MDP's tips and tricks to manage cyber security


In a recent report, IBM confirms what is pretty much common knowledge. The numbers are nonetheless astonishing: nearly 9 out of 10 data breaches are caused by human errors! Combining this with the continuously increasing number of cyber attacks, we considered it useful to list 10 rules of thumb relating to the fight against this new form of crime.

First, to decrease vulnerability companies should consider to take preventive measures in terms of internal organization:

  • RULE 1 – SET UP A SECURITY TEAM: Compose a multidisciplinary team composed of persons with a different background (e.g. technical, operational, security and legal persons). This team should take ownership of the cyber security question within the organization. The multidisciplinary nature of the team is very important.
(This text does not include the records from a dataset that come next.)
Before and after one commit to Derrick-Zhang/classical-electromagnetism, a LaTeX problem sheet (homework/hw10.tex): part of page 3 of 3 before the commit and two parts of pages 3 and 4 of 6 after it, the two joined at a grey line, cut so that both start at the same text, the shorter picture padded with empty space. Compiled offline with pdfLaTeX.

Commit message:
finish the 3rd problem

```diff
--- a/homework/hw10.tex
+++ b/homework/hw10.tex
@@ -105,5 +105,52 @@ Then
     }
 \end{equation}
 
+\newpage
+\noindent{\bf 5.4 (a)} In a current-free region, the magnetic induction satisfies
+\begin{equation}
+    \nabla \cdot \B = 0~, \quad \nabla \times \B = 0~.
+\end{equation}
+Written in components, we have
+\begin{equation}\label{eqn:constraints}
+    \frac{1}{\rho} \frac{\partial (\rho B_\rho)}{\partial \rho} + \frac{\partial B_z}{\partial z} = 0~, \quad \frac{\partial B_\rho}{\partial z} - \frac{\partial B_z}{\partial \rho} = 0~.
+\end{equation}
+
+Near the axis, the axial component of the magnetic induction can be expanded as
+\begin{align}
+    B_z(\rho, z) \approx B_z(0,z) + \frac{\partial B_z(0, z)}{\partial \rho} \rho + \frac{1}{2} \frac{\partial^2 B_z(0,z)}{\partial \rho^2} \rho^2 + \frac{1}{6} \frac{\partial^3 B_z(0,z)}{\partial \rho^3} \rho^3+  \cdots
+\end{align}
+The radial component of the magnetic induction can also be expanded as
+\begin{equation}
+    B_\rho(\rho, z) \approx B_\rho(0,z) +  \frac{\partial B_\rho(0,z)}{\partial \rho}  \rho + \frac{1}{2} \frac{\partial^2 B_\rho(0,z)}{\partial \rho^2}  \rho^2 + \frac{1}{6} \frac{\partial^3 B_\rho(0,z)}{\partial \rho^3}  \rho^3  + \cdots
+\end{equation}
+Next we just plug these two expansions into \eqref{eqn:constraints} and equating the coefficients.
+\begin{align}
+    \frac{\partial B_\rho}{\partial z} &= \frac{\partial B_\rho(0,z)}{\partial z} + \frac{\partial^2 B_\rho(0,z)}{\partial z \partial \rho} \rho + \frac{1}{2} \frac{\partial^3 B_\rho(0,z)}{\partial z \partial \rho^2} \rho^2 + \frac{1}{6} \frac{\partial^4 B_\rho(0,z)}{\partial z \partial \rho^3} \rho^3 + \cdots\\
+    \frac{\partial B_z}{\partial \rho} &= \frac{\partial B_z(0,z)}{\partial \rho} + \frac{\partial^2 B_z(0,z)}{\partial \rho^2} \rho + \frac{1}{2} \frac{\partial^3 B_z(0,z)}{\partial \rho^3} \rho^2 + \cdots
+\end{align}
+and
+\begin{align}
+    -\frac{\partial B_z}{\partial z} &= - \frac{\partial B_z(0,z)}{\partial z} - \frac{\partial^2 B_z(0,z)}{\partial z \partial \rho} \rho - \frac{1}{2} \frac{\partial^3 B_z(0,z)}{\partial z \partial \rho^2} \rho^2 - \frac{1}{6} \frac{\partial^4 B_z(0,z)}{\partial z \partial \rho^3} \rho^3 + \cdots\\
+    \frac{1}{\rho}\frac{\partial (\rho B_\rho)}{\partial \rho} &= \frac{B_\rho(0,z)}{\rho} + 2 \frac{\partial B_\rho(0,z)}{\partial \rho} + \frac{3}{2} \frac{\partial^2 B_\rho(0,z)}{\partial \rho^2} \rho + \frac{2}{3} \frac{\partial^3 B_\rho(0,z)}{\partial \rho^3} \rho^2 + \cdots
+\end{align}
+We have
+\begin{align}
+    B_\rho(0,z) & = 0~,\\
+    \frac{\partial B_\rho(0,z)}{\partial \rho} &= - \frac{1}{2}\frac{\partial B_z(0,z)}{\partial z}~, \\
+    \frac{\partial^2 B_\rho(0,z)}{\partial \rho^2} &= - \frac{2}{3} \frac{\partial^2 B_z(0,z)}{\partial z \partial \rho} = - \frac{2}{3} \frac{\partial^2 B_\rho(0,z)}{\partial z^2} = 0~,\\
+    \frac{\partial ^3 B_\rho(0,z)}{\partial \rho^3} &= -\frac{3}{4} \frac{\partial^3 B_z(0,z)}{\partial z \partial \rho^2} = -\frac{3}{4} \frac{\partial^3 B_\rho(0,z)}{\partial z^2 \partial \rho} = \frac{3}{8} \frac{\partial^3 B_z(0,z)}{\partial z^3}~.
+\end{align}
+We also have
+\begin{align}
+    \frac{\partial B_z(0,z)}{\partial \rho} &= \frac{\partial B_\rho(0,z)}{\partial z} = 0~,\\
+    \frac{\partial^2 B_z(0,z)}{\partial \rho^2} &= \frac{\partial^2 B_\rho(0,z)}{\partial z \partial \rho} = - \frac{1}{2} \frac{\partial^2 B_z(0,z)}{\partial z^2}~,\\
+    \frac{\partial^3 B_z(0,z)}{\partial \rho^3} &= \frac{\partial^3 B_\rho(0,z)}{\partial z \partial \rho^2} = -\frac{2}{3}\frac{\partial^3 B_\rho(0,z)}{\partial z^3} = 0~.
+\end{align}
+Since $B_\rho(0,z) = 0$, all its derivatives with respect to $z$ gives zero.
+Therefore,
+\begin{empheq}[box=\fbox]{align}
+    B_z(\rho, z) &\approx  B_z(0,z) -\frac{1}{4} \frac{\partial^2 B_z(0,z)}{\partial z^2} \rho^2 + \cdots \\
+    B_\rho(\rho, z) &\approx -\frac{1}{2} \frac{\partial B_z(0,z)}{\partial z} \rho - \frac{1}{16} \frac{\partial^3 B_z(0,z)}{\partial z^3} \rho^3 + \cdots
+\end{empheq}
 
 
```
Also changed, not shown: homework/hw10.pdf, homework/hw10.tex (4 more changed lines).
To give just one example from our practice, the notion “processing data” will have a different meaning for a technical person than it will have for a legal person. Insights from various points of view will improve the efficiency of the team considerably.
  • RULE 2 – DOCUMENT YOUR SECURITY LEVEL: Document the security architecture and measures that are taken within the organization. If necessary, an external expert can be involved to map your security level. Such document will facilitate the assessment whether additional measures should be taken.
  • RULE 3 – ESTABLSH INTERNAL GUIDELINES: Humans (and not information technology) are generally the weakest link. Therefore it is strongly recommended (and often mandatory) to establish internal security guidelines which both create awareness for individuals working within your organization, and establish binding rules that must be observed. Such guidelines can range from a “clean desk” policy, over a “password policy”, to a “Use of IT systems” policy.
  • RULE 4 – CREATE AWARENESS: Related to rule 3 it may be recommendable, considering the size and activities of your organization, to organize periodic awareness and training sessions informing collaborators within your organization of actual threats, recent trends, lessons learned, etc.
  • RULE 5 – CHECK YOUR CONTRACTS: Check your own (IT) contracts with customers, and those with your suppliers on a number of aspects, including liability, security measures, processing agreements, SLA, etc. A clear and solid contractual structure may considerably mitigate the risks in this respect.
  • RULE 6 – CERTIFICATION: Organizations (commonly either bigger ones, or those active in highly regulated industries) may consider to obtain a security certification (e.g. according to ISO standards).

However, despite these efforts, security incidents may, and actually will, still occur. In such event, it will be important to have in place several measures to mitigate your risks: 

  • RULE 7 – DATA BREACH PROCEDURE: Avoid that in the event a security incident occurs in your organization, no-one actually knows in practice how to deal with the incident. Therefore document what procedure is to be followed: (a) which person(s) must decide the way forward; (b) who must be contacted; (c) how and when do we need to report the incident; etc. This avoids total chaos and may help limiting damages.
  • RULE 8 – KEEP A DATA BREACH REGISTER: “Learn from your mistakes”! Keeping such a register (which can be a simple document) may help increasing awareness and understanding, thus avoiding similar incidents in the future.  
  • RULE 9 – INSURE YOURSELF AGAINST INCIDENTS: Organizations should assess whether it is useful to insure against cyber security incidents. Insurance contracts in this niche are on the rise and are finetuned presently by several specialized insurers. However, it is very important to critically assess, considering your specific circumstances (e.g. size, activities, risks, …), the nature of the insurance cover, the exclusions/limitations, and of course the amount of the premium to be paid. In our experience in this area, big differences still exist so close scrutiny of these agreements by an expert is strongly recommended.
  • RULE 10 – INVOLVE EXPERTS: In the event of security incidents, the help of experts may be of quintessential importance. This includes PR services, technical assistance and legal assistance (either internally or externally). For example in relation to the legal aspects, several issues will be relevant, including liability issues, contractual issues, compliance with privacy rules and requirements, notification duties, and so on.

MDP lawyers regularly assist clients in this area and can help you with any question related hereto. For more information regarding the above, please contact Antoon Dierick.